| Dataset records |
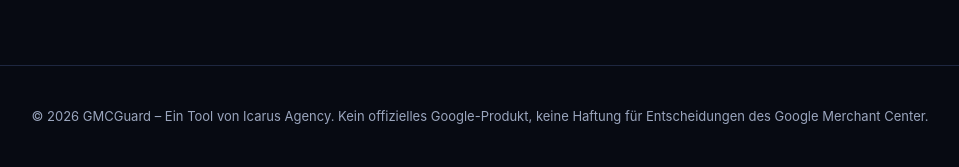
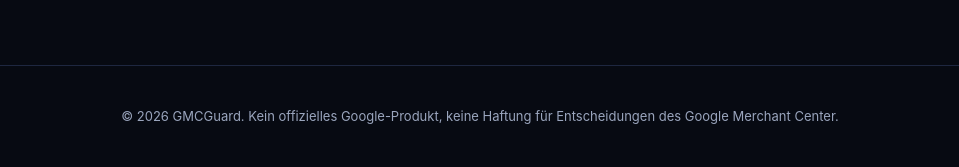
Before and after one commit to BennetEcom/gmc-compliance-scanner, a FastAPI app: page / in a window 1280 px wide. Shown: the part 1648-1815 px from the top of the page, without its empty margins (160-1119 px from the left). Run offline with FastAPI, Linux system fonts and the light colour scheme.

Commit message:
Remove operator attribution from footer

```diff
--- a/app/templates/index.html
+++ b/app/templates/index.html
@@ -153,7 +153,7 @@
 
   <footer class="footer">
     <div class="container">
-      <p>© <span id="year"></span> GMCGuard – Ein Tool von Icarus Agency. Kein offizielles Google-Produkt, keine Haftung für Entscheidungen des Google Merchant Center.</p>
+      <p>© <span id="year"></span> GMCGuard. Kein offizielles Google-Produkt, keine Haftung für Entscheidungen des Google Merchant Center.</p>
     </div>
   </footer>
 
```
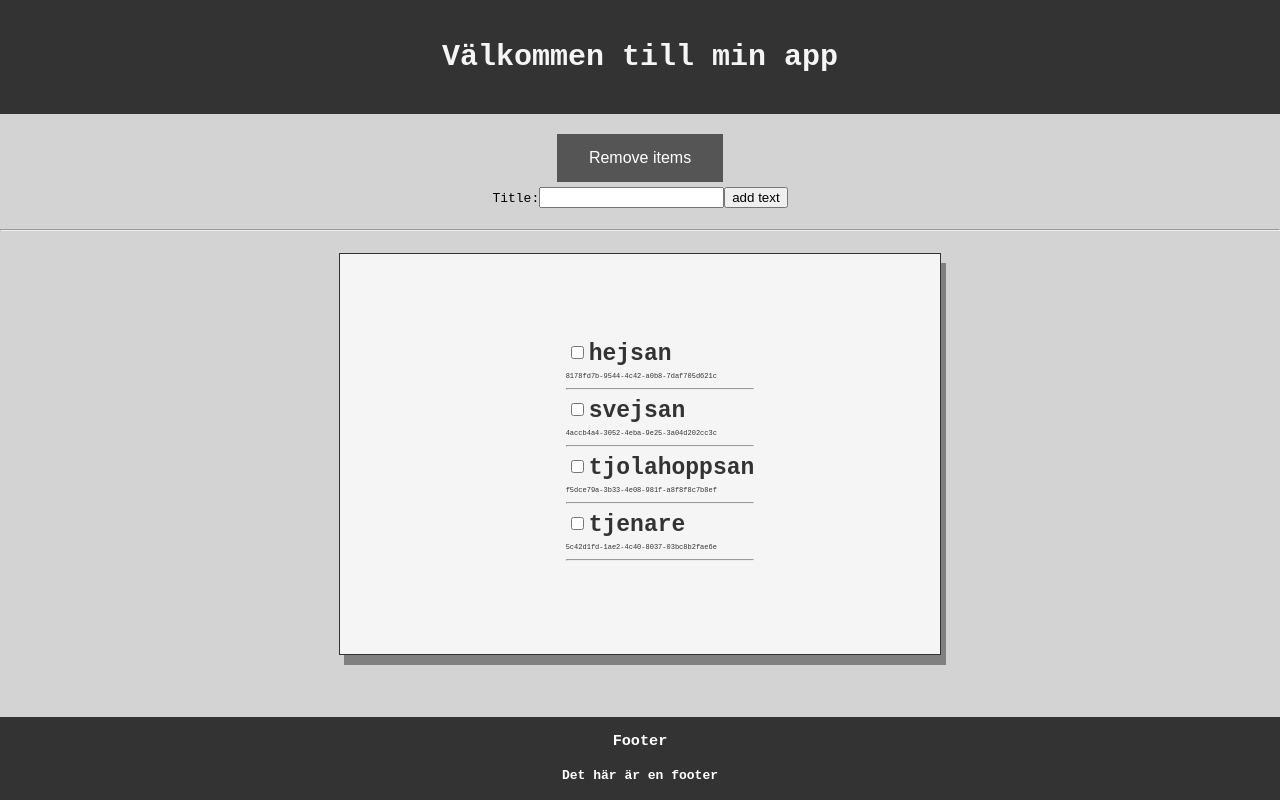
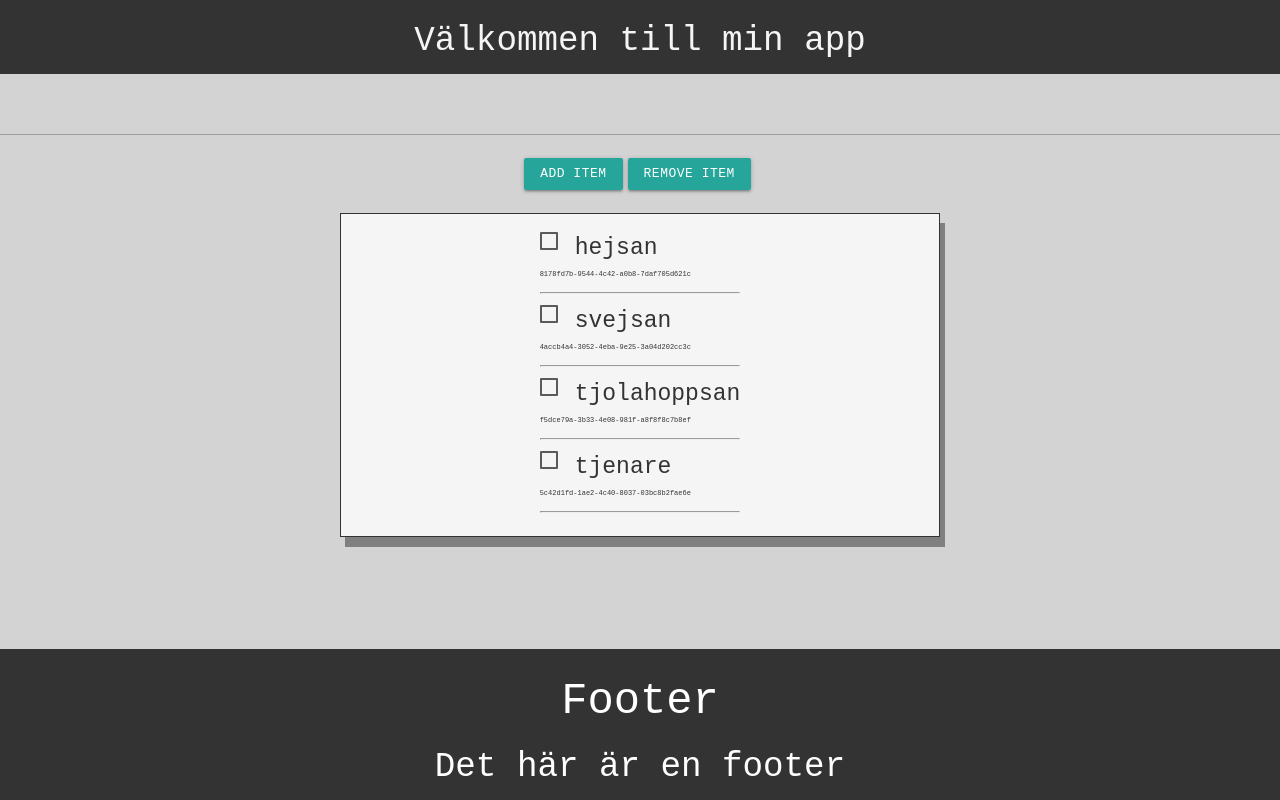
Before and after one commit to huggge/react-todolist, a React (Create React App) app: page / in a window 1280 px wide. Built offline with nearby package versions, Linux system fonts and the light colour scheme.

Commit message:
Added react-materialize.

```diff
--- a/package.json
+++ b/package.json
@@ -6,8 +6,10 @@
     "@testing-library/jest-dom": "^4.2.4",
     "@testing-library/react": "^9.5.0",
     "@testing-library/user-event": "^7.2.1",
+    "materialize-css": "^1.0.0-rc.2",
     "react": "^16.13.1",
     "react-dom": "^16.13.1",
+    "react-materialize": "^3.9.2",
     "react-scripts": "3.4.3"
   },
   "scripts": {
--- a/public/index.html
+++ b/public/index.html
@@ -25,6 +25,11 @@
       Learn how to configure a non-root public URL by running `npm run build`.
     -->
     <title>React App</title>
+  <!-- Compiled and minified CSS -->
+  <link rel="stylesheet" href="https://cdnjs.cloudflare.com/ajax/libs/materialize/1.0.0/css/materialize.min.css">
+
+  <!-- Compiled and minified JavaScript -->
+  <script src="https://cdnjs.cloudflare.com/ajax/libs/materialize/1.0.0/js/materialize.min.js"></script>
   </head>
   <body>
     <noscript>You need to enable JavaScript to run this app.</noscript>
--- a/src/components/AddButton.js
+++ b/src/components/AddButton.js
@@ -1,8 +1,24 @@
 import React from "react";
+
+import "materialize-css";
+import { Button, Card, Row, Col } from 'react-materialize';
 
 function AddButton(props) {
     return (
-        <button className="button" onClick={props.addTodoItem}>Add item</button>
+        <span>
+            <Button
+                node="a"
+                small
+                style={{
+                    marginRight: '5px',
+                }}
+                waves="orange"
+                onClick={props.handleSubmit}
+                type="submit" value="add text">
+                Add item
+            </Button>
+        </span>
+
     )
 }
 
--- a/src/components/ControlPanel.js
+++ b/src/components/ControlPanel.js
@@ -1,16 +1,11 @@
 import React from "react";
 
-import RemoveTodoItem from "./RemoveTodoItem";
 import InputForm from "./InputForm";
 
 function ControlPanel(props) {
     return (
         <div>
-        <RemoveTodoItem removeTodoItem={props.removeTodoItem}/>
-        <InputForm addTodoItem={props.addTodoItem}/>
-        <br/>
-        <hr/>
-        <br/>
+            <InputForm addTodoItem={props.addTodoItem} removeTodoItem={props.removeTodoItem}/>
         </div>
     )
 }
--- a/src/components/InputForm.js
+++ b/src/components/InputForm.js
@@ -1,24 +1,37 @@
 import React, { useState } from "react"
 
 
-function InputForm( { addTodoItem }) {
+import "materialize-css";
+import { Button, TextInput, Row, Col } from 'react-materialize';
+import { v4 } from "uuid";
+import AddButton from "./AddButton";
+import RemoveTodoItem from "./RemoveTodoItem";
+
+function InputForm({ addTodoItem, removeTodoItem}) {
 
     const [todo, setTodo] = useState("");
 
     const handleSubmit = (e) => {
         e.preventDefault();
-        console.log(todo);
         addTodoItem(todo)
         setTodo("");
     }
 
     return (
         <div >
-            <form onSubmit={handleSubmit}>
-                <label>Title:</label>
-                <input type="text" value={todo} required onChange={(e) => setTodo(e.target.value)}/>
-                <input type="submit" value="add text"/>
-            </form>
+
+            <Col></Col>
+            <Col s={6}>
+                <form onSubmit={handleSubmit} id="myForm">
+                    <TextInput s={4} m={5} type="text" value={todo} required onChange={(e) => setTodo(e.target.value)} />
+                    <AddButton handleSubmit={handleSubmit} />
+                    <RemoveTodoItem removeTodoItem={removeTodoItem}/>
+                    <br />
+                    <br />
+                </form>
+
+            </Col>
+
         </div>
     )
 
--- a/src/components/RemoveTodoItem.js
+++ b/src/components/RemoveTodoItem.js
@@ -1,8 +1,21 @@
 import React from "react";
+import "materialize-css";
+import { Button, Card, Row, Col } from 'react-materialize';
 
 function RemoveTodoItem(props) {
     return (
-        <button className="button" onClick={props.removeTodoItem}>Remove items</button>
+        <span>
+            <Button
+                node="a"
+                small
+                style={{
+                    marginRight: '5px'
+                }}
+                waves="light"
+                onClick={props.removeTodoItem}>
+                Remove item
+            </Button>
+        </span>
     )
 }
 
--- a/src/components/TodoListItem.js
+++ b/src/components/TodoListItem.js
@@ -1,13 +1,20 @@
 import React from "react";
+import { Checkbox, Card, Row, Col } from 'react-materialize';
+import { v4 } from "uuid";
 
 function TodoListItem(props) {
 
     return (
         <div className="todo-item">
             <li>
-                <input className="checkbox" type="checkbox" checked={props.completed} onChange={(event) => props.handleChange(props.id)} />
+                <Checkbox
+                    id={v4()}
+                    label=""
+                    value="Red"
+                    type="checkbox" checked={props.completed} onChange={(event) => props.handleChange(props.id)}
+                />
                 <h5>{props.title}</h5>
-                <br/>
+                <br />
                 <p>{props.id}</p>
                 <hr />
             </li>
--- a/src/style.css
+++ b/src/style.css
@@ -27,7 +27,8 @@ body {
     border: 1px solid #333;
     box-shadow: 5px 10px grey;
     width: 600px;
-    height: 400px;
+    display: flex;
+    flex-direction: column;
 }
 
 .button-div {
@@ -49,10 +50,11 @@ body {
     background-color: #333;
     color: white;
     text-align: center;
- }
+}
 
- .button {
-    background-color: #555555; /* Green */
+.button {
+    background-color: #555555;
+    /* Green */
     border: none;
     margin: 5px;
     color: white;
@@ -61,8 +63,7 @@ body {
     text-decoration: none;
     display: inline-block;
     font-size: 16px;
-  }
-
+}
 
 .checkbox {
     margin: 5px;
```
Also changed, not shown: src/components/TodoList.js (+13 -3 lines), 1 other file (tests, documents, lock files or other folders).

| Aim of the task |
Copy each line in the entries above where the word "color" shows up.

| Result of the exercise |
     background-color: #333;
     color: white;
-    background-color: #555555; /* Green */
+    background-color: #555555;
     color: white;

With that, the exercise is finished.